It is a truth universally acknowledged by the internet that a woman who washes her hair more than twice a week must be deeply confused, or perhaps living under a rock and therefore unaware of the 2015-2017 ban on this practice.
I’m kidding about the ban (that would be some next-level Handmaid’s Tale shiz), but I’m not kidding about the fact that concern over hair-washing frequency has intensified over the past few years, to the point that it seems like a publicly accepted facet of hygiene philosophy. Just like the sky is blue and grass is green, shampoo is public enemy #1.
There have been countless articles cautioning against daily washing and preaching the virtues of shampoo abstinence. “We are well trained to lather, rinse and repeat,” writes the New York Times. “But chances are you’re washing your hair far too often.”
Not only is this seen as not ideal, it is also touted as damaging. “You should never wash your hair every day,” says celebrity hairstylist Ted Gibson to The Huffington Post. “All this does is strip essential oils from your hair. Day-old hair styles better and generally looks better than freshly washed hair.”
You guys! We are living in a hair-washing fear culture filled with shampoo smear campaigns and 14-day fasts. I didn’t realize the extent of it until I was getting my hair highlighted last weekend and my beloved stylist (blonde-making magician Cara Craig of Suite Caroline salon) offhandedly mentioned that she washes her hair every day. My reaction was one of horror. “You do!?!?,” I asked, stunned. My gut reaction was to immediately start…well…hair-shaming her. “You’re not supposed to do that, you know,” I wanted to say. But then I thought, who am I to question a hair stylist about hair? Isn’t she the one touching hundreds of scalps all day long? So instead, I asked, “What do you think about all the hype about how you should only wash it, like, once a week?”
“I do support not washing your hair everyday if that’s your preference — it’s just not for me,” she said. “I wash my hair every day because I think it looks better. I have fine, blonde hair and my scalp is relatively oily. Maybe it’s just that my face is not dry and I wear longish bangs, so I like to keep them clean. I also exercise in the morning and need to at least rinse my hair after that. It feels good when my hair is clean and it looks better, too.”
Huh. Sounded pretty logical to me. Exceptionally logical, actually.
I asked her if there was any validity to the blanket statements people make about how literally everyone on the planet (hyperbole intended) could benefit from washing their hair less.

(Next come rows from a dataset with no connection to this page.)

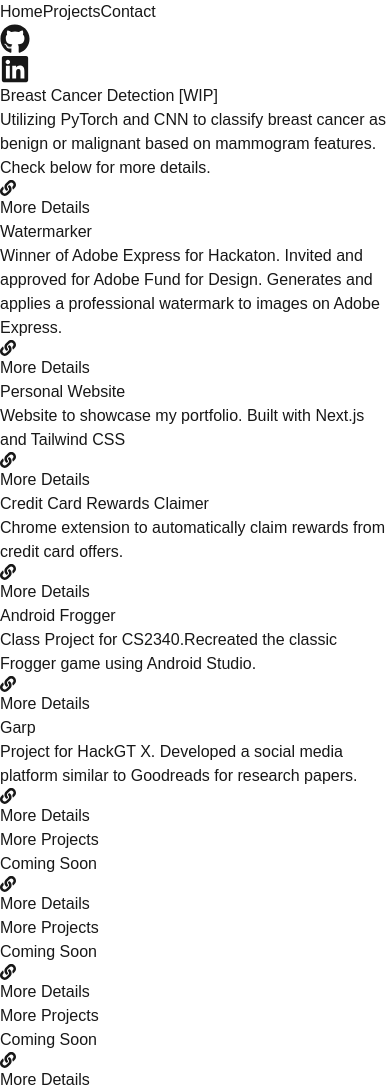
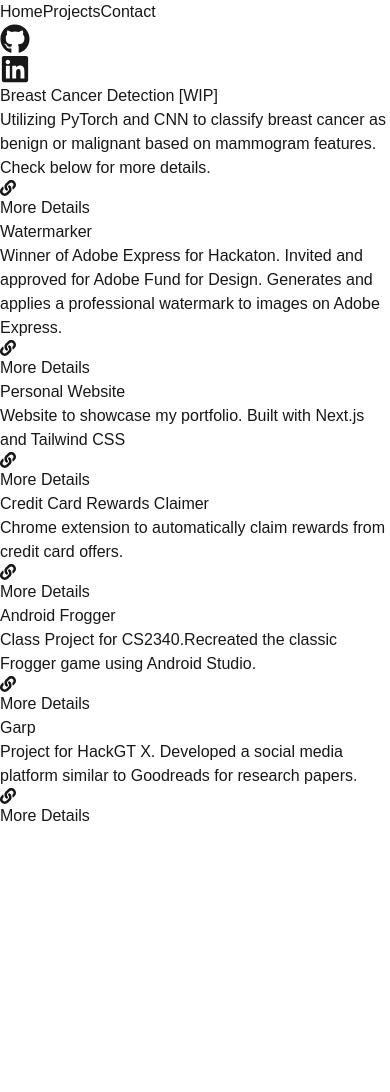
Before and after one commit to Peterw135/Portfolio, a Next.js app: page /projects in a window 390 px wide. After the commit the page ends 844 px from the top, so only its background shows below. Built offline with nearby package versions, Linux system fonts and the light colour scheme.

Commit message:
Made grid responsive

```diff
--- a/src/app/projects/page.tsx
+++ b/src/app/projects/page.tsx
@@ -4,7 +4,7 @@
     return (
         <div className="h-[calc(100vh-80px)] flex items-center justify-center">
             <div className="max-w-6xl p-8 m-auto">
-            <div className="grid grid-cols-3 gap-6">
+            <div className="grid grid-cols-1 sm:grid-cols-2 lg:grid-cols-3 gap-6">
                 <ProjectCard
                     title="Breast Cancer Detection [WIP]"
                     description="Utilizing PyTorch and CNN to classify breast cancer as benign or malignant based on mammogram features. Check below for more details."
@@ -35,21 +35,6 @@
                     description="Project for HackGT X. Developed a social media platform similar to Goodreads for research papers."
                     link="https://github.com/kvnshu/garp.git"
                 />
-                <ProjectCard
-                    title="More Projects"
-                    description="Coming Soon"
-                    link=""
-                />
-               <ProjectCard
-                    title="More Projects"
-                    description="Coming Soon"
-                    link=""
-                />
-                <ProjectCard
-                    title="More Projects"
-                    description="Coming Soon"
-                    link=""
-                />
             </div>
         </div>
         </div>
```
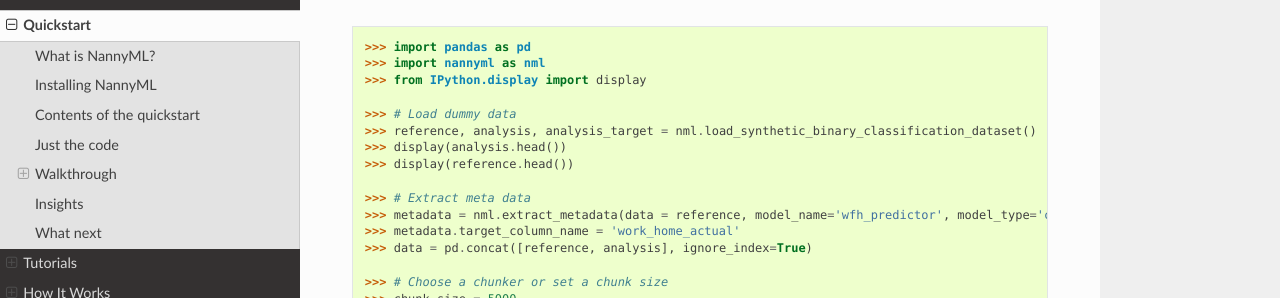
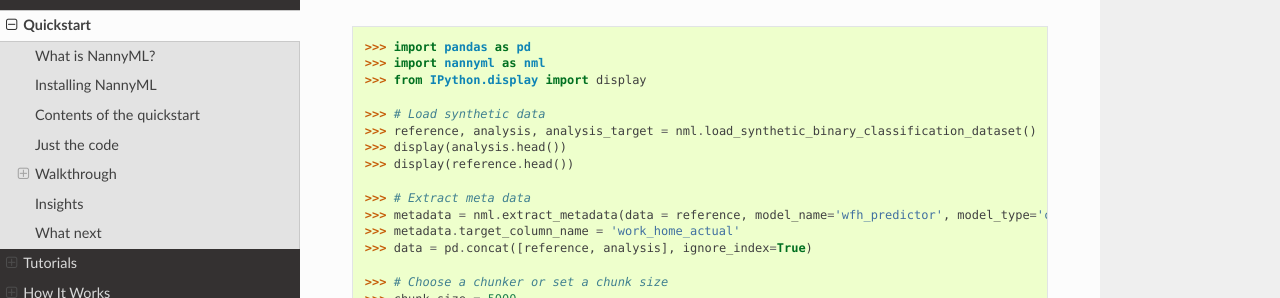
Before and after one commit to NannyML/nannyml, a Sphinx documentation site: the page built from docs/quick.rst, in a window 1280 px wide and 900 px high, scrolled down 728 px. Shown: the part 153-451 px from the top of the window. Built offline with Sphinx 7.4.7 and the Read the Docs theme 2.0.0, drawn with Linux system fonts in a browser that asks for light colours; pages that are not in the unit, such as notebooks, are missing from menus; the version number is read from the project's files by our own code.

Commit message:
Changed to synthetic data

```diff
--- a/docs/quick.rst
+++ b/docs/quick.rst
@@ -54,7 +54,7 @@
     >>> import nannyml as nml
     >>> from IPython.display import display
 
-    >>> # Load dummy data
+    >>> # Load synthetic data
     >>> reference, analysis, analysis_target = nml.load_synthetic_binary_classification_dataset()
     >>> display(analysis.head())
     >>> display(reference.head())
```
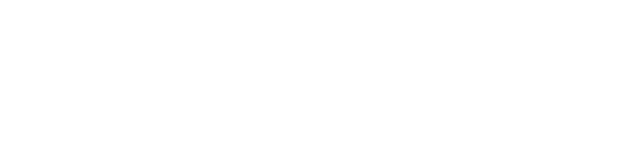
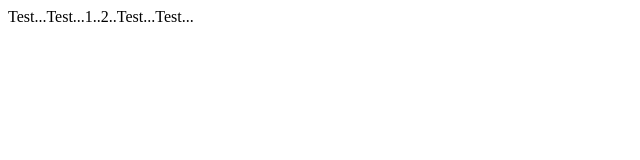
Before and after one commit to WVCS/website-sanaabebal, a plain HTML site: page index.html in a window 1280 px wide. Shown: the whole page, without its empty margins (0-640 px from the left). Drawn offline with Linux system fonts and the light colour scheme.

Commit message:
Update index.html

```diff
--- a/index.html
+++ b/index.html
@@ -1,5 +1,6 @@
 <html>
 
+  Test...Test...1..2..Test...Test...
 
 
 
```
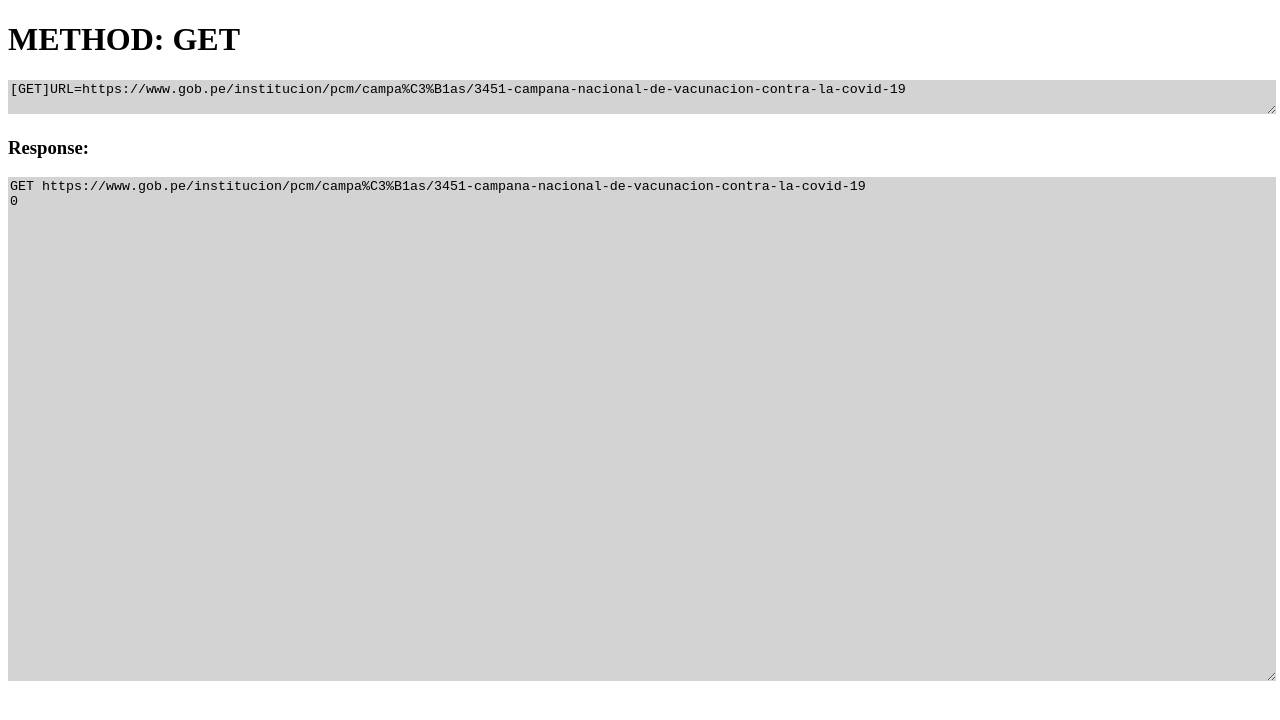
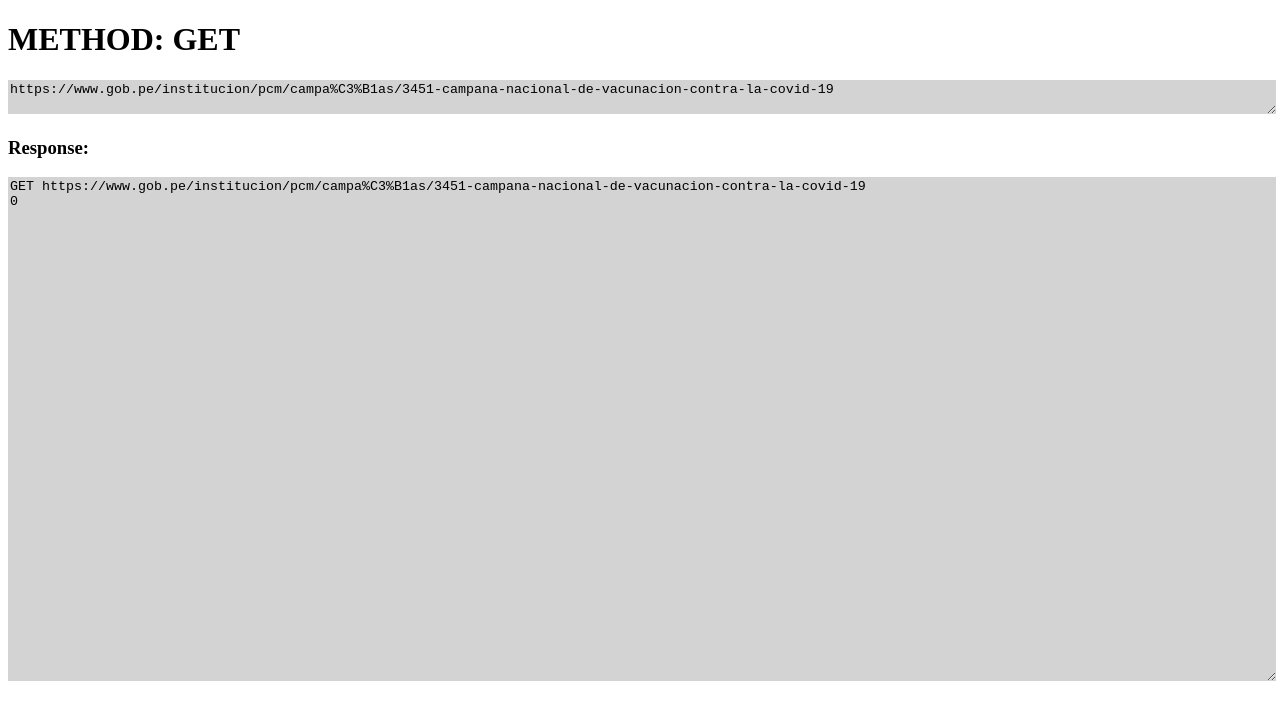
Before and after one commit to pablodz/cors-anywhere-example, a plain HTML site: page index.html in a window 1280 px wide. Drawn offline with Linux system fonts and the light colour scheme; no server answers.

Commit message:
Update index.html

```diff
--- a/index.html
+++ b/index.html
@@ -40,7 +40,7 @@
             document.getElementById("RESPONSE").innerHTML = plainText;
         }));
 
-        document.getElementById("URL").innerHTML = "[GET]URL=" + MYURL;
+        document.getElementById("URL").innerHTML =MYURL;
     </script>
 
 </body>
```
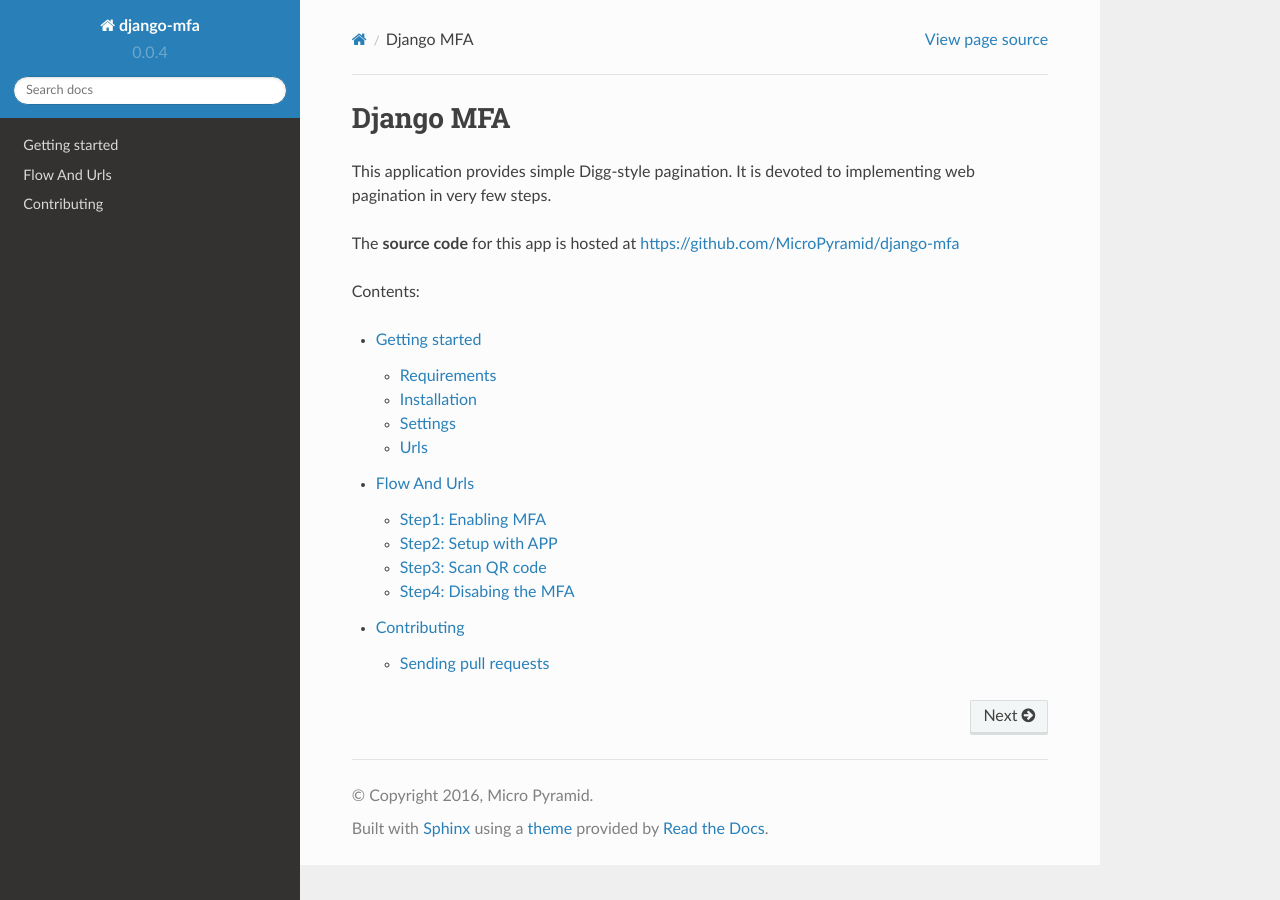
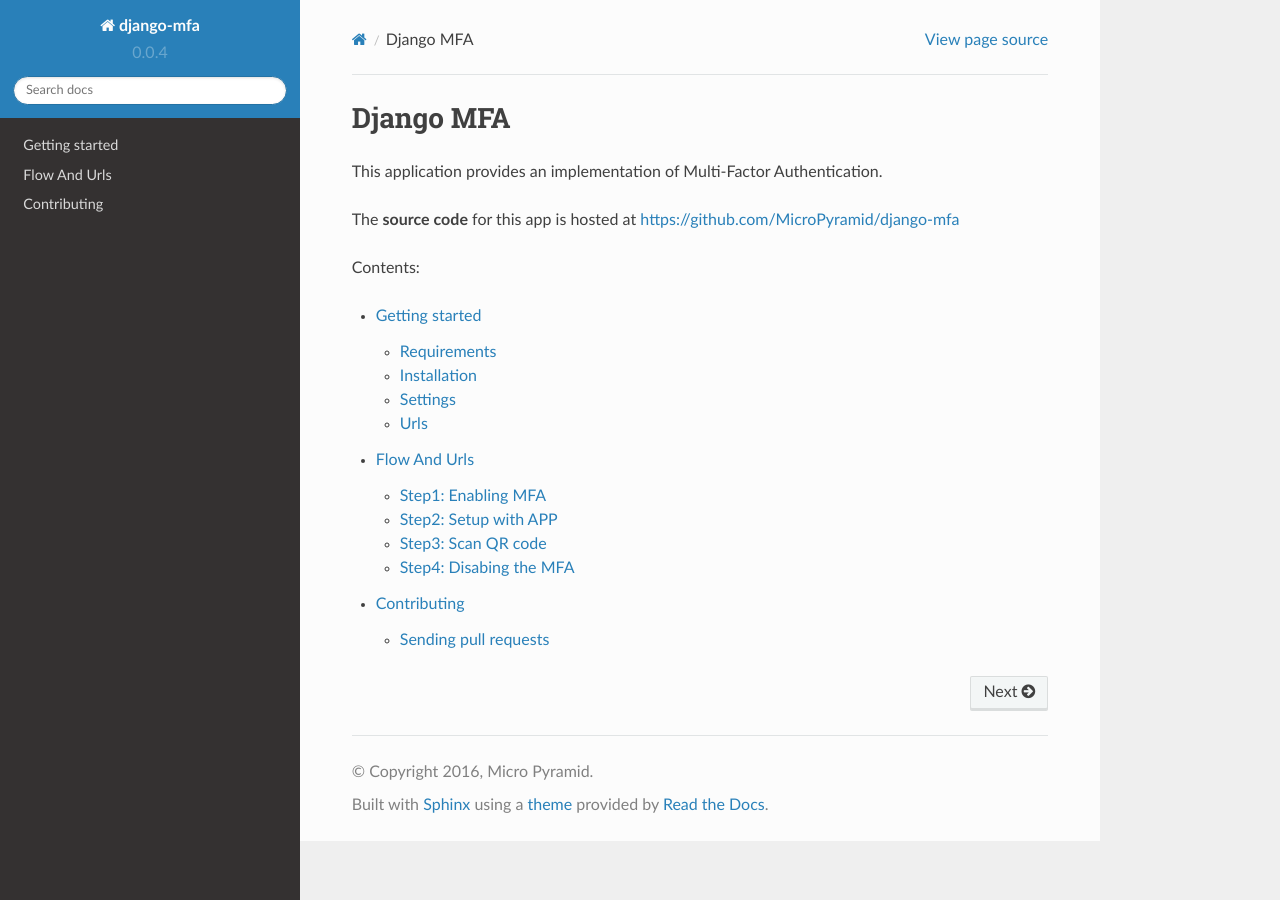
Before and after one commit to MicroPyramid/django-mfa, a Sphinx documentation site: the page built from docs/index.rst, in a window 1280 px wide. Built offline with Sphinx 7.4.7 and the Read the Docs theme 2.0.0, drawn with Linux system fonts in a browser that asks for light colours.

Commit message:
Remove reference to Digg Style pagination in Docs
This confused me a lot until I looked further into the docs

```diff
--- a/docs/index.rst
+++ b/docs/index.rst
@@ -2,8 +2,7 @@
 Django MFA
 =========================
 
-This application provides simple Digg-style pagination. It is devoted to implementing
-web pagination in very few steps.
+This application provides an implementation of Multi-Factor Authentication.
 
 The **source code** for this app is hosted at
 https://github.com/MicroPyramid/django-mfa
```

“Several years back, everyone started talking about not washing your hair everyday and how washing your hair everyday is ‘bad,’” she said. “That’s the tricky part about beauty trends — they just aren’t made for everyone. Everyone’s hair and grooming habits are different. I guess I am uncomfortable when clients feel like they are ‘in trouble’ for washing their hair everyday. That’s my least favorite part about beauty trends.”
I was blown away — not because what she said was particularly radical, but because I hadn’t realized how narrow-minded my thinking about hair hygiene had become. I too, hated the idea of women feeling “bad” or “in trouble” for doing something that made them feel good, so why was I so quick to hair-shame?
For context, I’m one of those lucky people who can go a week, even a week and a half, without washing my hair. My hair is naturally very coarse, curly and dry, so forgoing shampoo for days on end is NBD. But until that moment in the salon, I didn’t think of myself as lucky — I thought of myself as “good.” I was a good hair-washing good girl. (Translation: I was a self-righteous hair jerk!!!!)
“Yes,” said Yvonne, who washes her hair every other day. “I only started washing my hair every other day because I was shamed for washing it everyday. And that’s why my hair looks like crap every other day now. I’m probably gonna go wash it right now.”
Edith, who washes her hair daily, reported a similar experience: “It’s the same as blow-drying daily, which I also do. I’ve seen no negative side effects but am shamed regardless.”
Leandra, Leslie and Amelia, who have hair with more texture, wash every three days, and Shari and Erica, who have tighter curls, wash their hair once a week like I do. There is an obvious correlation between texture and hair-washing frequency preference, which makes a lot of sense, but what doesn’t make sense to me is why we started assigning moral value to hair-washing frequency in the first place.
The internet is a wild place, where “shoulds” and “shouldn’ts” spread faster than creamy peanut butter on hot bread, especially in the beauty/health/wellness sphere. Sometimes a simple gut check is necessary. If it makes you happy, do it — and if it doesn’t, don’t. Right now, what would make me happy is some creamy peanut butter on hot bread, if that can pls be arranged.